Apart from the pictures, output all of the records exactly.

#### Task material
--------------------

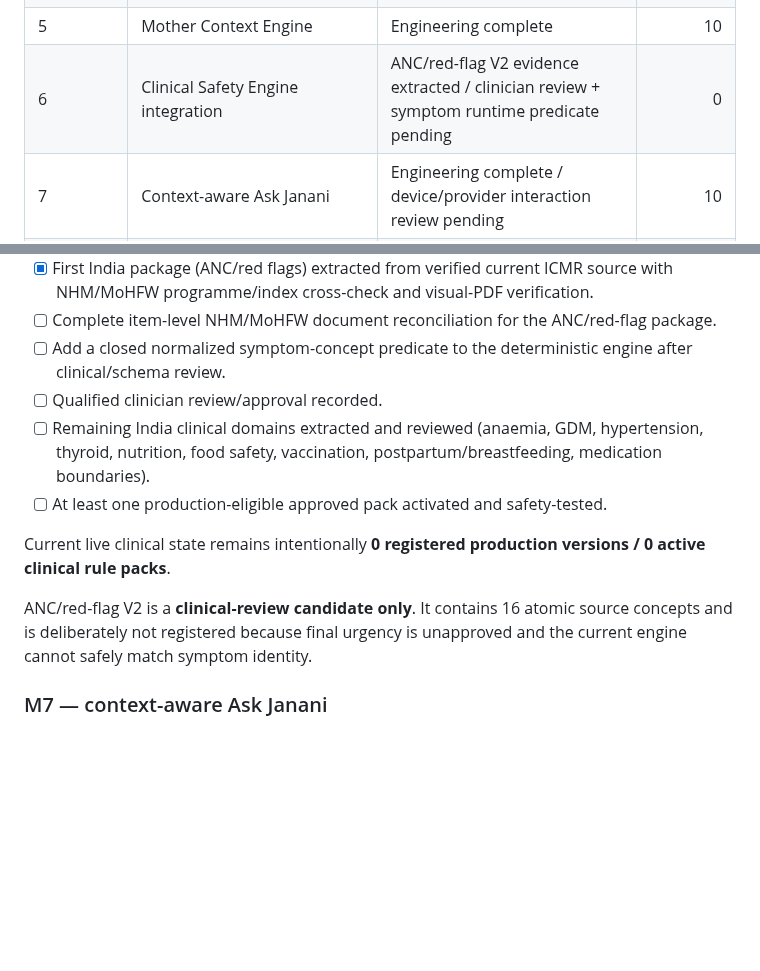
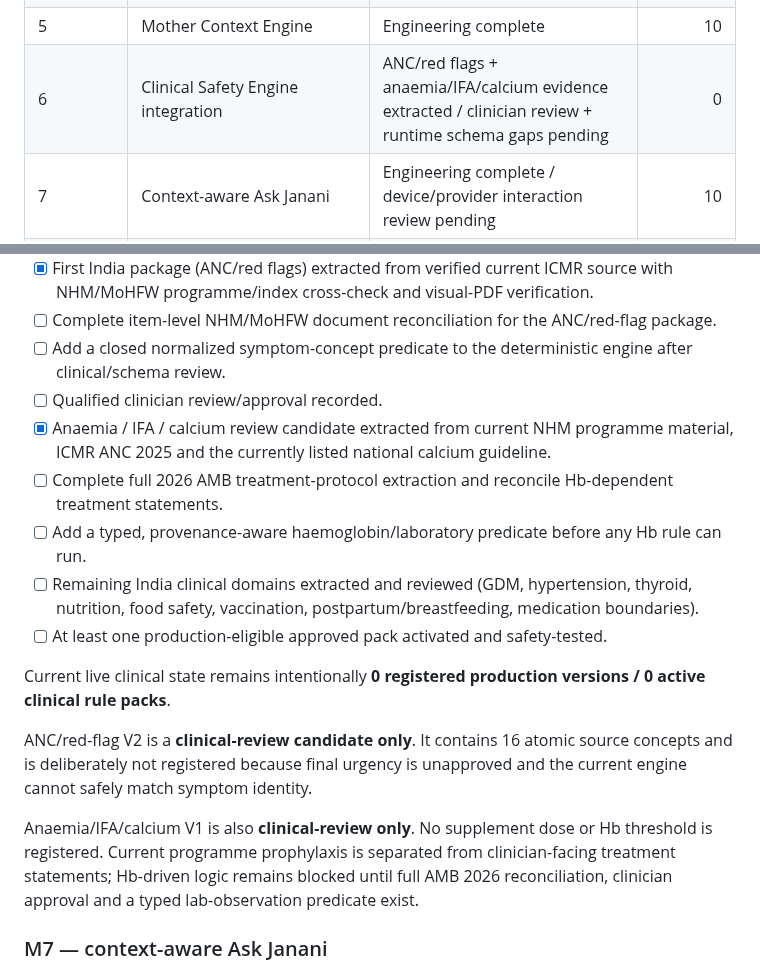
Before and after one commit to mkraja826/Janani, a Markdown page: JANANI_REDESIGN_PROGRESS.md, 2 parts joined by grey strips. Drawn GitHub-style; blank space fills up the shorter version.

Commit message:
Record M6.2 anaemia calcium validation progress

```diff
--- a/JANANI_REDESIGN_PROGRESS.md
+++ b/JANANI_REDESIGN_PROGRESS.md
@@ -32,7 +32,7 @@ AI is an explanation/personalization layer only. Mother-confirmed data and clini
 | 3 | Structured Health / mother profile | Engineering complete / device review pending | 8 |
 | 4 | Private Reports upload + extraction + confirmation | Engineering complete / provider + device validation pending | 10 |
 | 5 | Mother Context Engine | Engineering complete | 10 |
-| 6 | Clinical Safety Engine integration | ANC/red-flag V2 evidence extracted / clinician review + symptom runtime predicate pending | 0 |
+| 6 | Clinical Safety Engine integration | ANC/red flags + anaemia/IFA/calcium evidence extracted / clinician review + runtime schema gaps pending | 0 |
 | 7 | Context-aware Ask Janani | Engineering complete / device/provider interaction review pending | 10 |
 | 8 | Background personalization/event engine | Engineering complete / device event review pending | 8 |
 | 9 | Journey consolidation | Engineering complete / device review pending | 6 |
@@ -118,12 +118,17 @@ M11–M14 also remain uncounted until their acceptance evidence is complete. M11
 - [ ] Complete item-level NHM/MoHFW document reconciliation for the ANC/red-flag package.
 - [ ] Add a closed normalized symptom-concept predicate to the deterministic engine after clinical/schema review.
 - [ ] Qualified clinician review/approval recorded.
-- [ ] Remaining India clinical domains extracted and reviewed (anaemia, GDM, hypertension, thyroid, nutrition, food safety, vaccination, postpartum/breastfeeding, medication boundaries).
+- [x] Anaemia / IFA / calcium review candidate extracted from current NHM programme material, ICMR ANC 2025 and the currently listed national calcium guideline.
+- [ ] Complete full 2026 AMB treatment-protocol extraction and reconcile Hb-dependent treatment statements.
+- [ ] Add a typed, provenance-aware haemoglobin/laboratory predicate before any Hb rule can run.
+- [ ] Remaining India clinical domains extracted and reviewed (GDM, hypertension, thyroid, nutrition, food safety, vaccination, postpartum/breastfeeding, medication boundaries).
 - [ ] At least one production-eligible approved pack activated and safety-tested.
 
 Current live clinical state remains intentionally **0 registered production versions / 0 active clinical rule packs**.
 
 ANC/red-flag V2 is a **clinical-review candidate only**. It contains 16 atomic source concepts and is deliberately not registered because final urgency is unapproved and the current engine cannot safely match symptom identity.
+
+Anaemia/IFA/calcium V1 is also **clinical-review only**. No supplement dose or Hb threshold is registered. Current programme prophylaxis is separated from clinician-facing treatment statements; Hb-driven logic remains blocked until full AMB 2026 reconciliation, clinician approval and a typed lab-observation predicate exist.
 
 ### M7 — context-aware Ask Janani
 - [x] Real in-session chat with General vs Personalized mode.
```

--------------------

#### Response to this task
Before and after one commit to mkraja826/Janani, a Markdown page: JANANI_REDESIGN_PROGRESS.md, 2 parts joined by grey strips. Drawn GitHub-style; blank space fills up the shorter version.

Commit message:
Record M6.2 anaemia calcium validation progress

```diff
--- a/JANANI_REDESIGN_PROGRESS.md
+++ b/JANANI_REDESIGN_PROGRESS.md
@@ -32,7 +32,7 @@ AI is an explanation/personalization layer only. Mother-confirmed data and clini
 | 3 | Structured Health / mother profile | Engineering complete / device review pending | 8 |
 | 4 | Private Reports upload + extraction + confirmation | Engineering complete / provider + device validation pending | 10 |
 | 5 | Mother Context Engine | Engineering complete | 10 |
-| 6 | Clinical Safety Engine integration | ANC/red-flag V2 evidence extracted / clinician review + symptom runtime predicate pending | 0 |
+| 6 | Clinical Safety Engine integration | ANC/red flags + anaemia/IFA/calcium evidence extracted / clinician review + runtime schema gaps pending | 0 |
 | 7 | Context-aware Ask Janani | Engineering complete / device/provider interaction review pending | 10 |
 | 8 | Background personalization/event engine | Engineering complete / device event review pending | 8 |
 | 9 | Journey consolidation | Engineering complete / device review pending | 6 |
@@ -118,12 +118,17 @@ M11–M14 also remain uncounted until their acceptance evidence is complete. M11
 - [ ] Complete item-level NHM/MoHFW document reconciliation for the ANC/red-flag package.
 - [ ] Add a closed normalized symptom-concept predicate to the deterministic engine after clinical/schema review.
 - [ ] Qualified clinician review/approval recorded.
-- [ ] Remaining India clinical domains extracted and reviewed (anaemia, GDM, hypertension, thyroid, nutrition, food safety, vaccination, postpartum/breastfeeding, medication boundaries).
+- [x] Anaemia / IFA / calcium review candidate extracted from current NHM programme material, ICMR ANC 2025 and the currently listed national calcium guideline.
+- [ ] Complete full 2026 AMB treatment-protocol extraction and reconcile Hb-dependent treatment statements.
+- [ ] Add a typed, provenance-aware haemoglobin/laboratory predicate before any Hb rule can run.
+- [ ] Remaining India clinical domains extracted and reviewed (GDM, hypertension, thyroid, nutrition, food safety, vaccination, postpartum/breastfeeding, medication boundaries).
 - [ ] At least one production-eligible approved pack activated and safety-tested.
 
 Current live clinical state remains intentionally **0 registered production versions / 0 active clinical rule packs**.
 
 ANC/red-flag V2 is a **clinical-review candidate only**. It contains 16 atomic source concepts and is deliberately not registered because final urgency is unapproved and the current engine cannot safely match symptom identity.
+
+Anaemia/IFA/calcium V1 is also **clinical-review only**. No supplement dose or Hb threshold is registered. Current programme prophylaxis is separated from clinician-facing treatment statements; Hb-driven logic remains blocked until full AMB 2026 reconciliation, clinician approval and a typed lab-observation predicate exist.
 
 ### M7 — context-aware Ask Janani
 - [x] Real in-session chat with General vs Personalized mode.
```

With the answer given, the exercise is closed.